Resorts begin making greener snow

| Print |  Email
Thursday, March 01, 2007
Skilift.jpg

The snow in Oregon is getting greener. Across the state, more ski areas are joining an industrywide push to run their operations using renewable energy. But Oregon resorts have gone even further, giving customers the option to buy green energy along with their lift tickets.

In 2003, Mt. Hood Meadows Ski Resort president Dave Riley partnered with Bonneville Environmental Foundation (BEF) to purchase enough renewable energy to power one chairlift. Three seasons later, five Oregon resorts and a total of 20 in the region now run some of their operations on renewable energy.

“The program doubled from last season to this season,” said Patrick Nye, director of sales for BEF. “That’s what Mt. Hood Meadows has helped to influence.”

Mt. Bachelor, Cooper Spur Mountain Resort, Timberline Lodge and Mt. Ashland, a nonprofit resort, also purchase green power. This season, Mt. Ashland became the first resort in the Pacific Northwest to power all of its operations with renewable energy.

But doing the right thing comes at a price. According to Nye, it costs a ski resort about 10% more to buy green energy. Mt. Hood Meadows shells out about $6,000 extra a year to run two lifts. When Mt. Ashland made the jump, the resort paid for the difference between regular and green energy up front: $18,240 to cover the next three years. It was a big chunk of change for the small resort, which gets between 85,000 and 100,000 skier/boarder visits a year, compared to about 590,000 at Mt. Bachelor and about 500,000 at Mt. Hood Meadows.

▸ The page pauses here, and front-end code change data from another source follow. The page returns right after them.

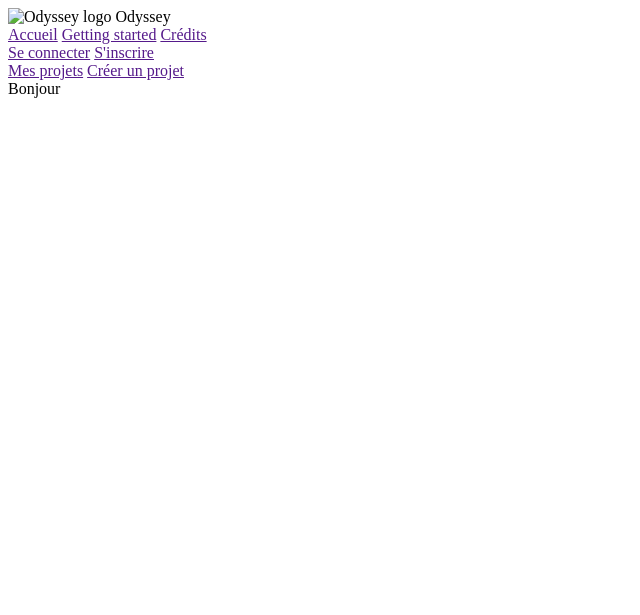
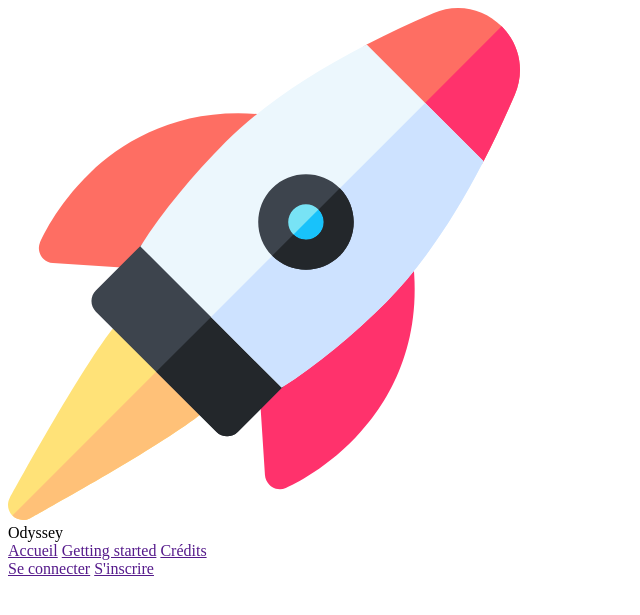
Before and after one commit to FoxGlow/odyssey, a PHP site: page / in a window 1280 px wide. Shown: the top 615 px of the page, without its empty margins (0-640 px from the left). Run offline with PHP 8.4, Linux system fonts and the light colour scheme.

Commit message:
Add navbar component

```diff
--- a/app/Views/components/navbar.html.twig
+++ b/app/Views/components/navbar.html.twig
@@ -1,10 +1,12 @@
 <nav>
     <div class="nav-logo">
-        <img src="" alt="Odyssey logo" />
+        <img src="assets/images/rocket.svg" alt="Odyssey logo" />
+    </div>
+    <div class="nav-title">
         <span>Odyssey</span>
     </div>
     <div class="nav-general">
-        <a href="">Accueil</a>
+        <a href="" id="selected">Accueil</a>
         <a href="">Getting started</a>
         <a href="">Crédits</a>
     </div>
@@ -13,12 +15,14 @@
             <a href="">Se connecter</a>
             <a href="">S'inscrire</a>
         </div>
+        <!--
         <div class="nav-user-authenticated">
             <a href="">Mes projets</a>
             <a href="">Créer un projet</a>
         </div>
         <div class="nav-user-authenticated-name">
-            <span class="nav-user-name">Bonjour {{ username }}</span>
+            <span class="nav-user-name">Bonjour <strong>{{ username }}<strong></span>
         </div>
+        -->
     </div>
 </nav>
```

The ski area has challenged visitors to pay back the resort for that investment through donations and “green” ticket upgrades.

Mt. Bachelor, Mt. Hood Meadows, Cooper Spur and Ski Anthony Lakes have a slightly different program, in which customers can buy Green Tags and Mini-Green Tags. Green Tags are a way of putting more renewable energy into the grid and offsetting the customers’ own greenhouse emissions from driving to and from the mountain.

One $20 Green Tag represents 1,000 kilowatt-hours of renewable energy going into the grid — enough to offset the emissions from about 10 average trips to and from the mountain. A Mini-Green Tag runs $2 and represents 100 kilowatt-hours. The money goes to the BEF, not to the ski area. So far, few ski areas outside Oregon offer Green Tags or a similar option.

“Oregon is leading by example,” says Geraldine Link, director of public policy for the National Ski Areas Association. “I’m trying to get other resorts to do what Oregon is doing.”

— Melissa Bearns



Have an opinion? E-mail This e-mail address is being protected from spambots. You need JavaScript enabled to view it

 

More Articles

Live, Work, Play: Amen Teter

February 2015
Tuesday, January 27, 2015
BY JACOB PALMER

Catching up with Amen Teter, Portland-based global director of action sports for Octagon Olympics & Action sports talent agency.


Read more...

Transportation Fairness Alliance holds demonstration in Pioneer Square

The Latest
Wednesday, January 14, 2015
IMG 3367BY JACOB PALMER | OB DIGITAL NEWS EDITOR

Portland's cab companies urged city hall for consideration as officials weigh new rules for Uber and other ridesharing companies.


Read more...

Nuclear fingerprints

March 2015
Tuesday, February 24, 2015
BY LINDA BAKER | OB EDITOR

At Oregon State University, a 21st century version of the bad dream — nuclear terrorism — is alive and well. This winter, the Department of Nuclear Physics and Radiation Health Physics created a new interdisciplinary graduate emphasis in nuclear forensics, a Sherlock Holmes-sounding program that aims to identify how and where confiscated nuclear and radiological materials were created.


Read more...

Finding a Balance

Contributed Blogs
Thursday, January 29, 2015
012915-passinvst-thumbBY JASON NORRIS | OB GUEST BLOGGER

Active vs. passive investing: what you need to know.


Read more...

Everything old is new again: How the EEOC is reinventing itself

Contributed Blogs
Tuesday, February 17, 2015
BY TAMSEN LEACHMAN | OB GUEST CONTRIBUTOR

It is important to understand the EEOC’s priorities, and ensure that your leadership understands the shifting expectations of regulators and the heightened standards to which you (and they) may be held.


Read more...

2015 100 Best companies announced

The Latest
Friday, February 27, 2015
IMG 0022cneditBY OB STAFF

The 100 Best list recognizes large, medium and small companies for excellence in work environment, management and communications, decision-making and trust, career development and learning, and benefits and compensation.


Read more...

How a Utah-based essential oils company cornered the Oregon market

March 2015
Friday, February 20, 2015
BY AMY MILSHTEIN | OB CONTRIBUTOR

Multilevel marketing, health claims and zyto scanner biofeedback machines: How dōTERRA thrives in Oregon. 


Read more...
Oregon Business magazinetitle-sponsored-links-02
SPONSORED LINKS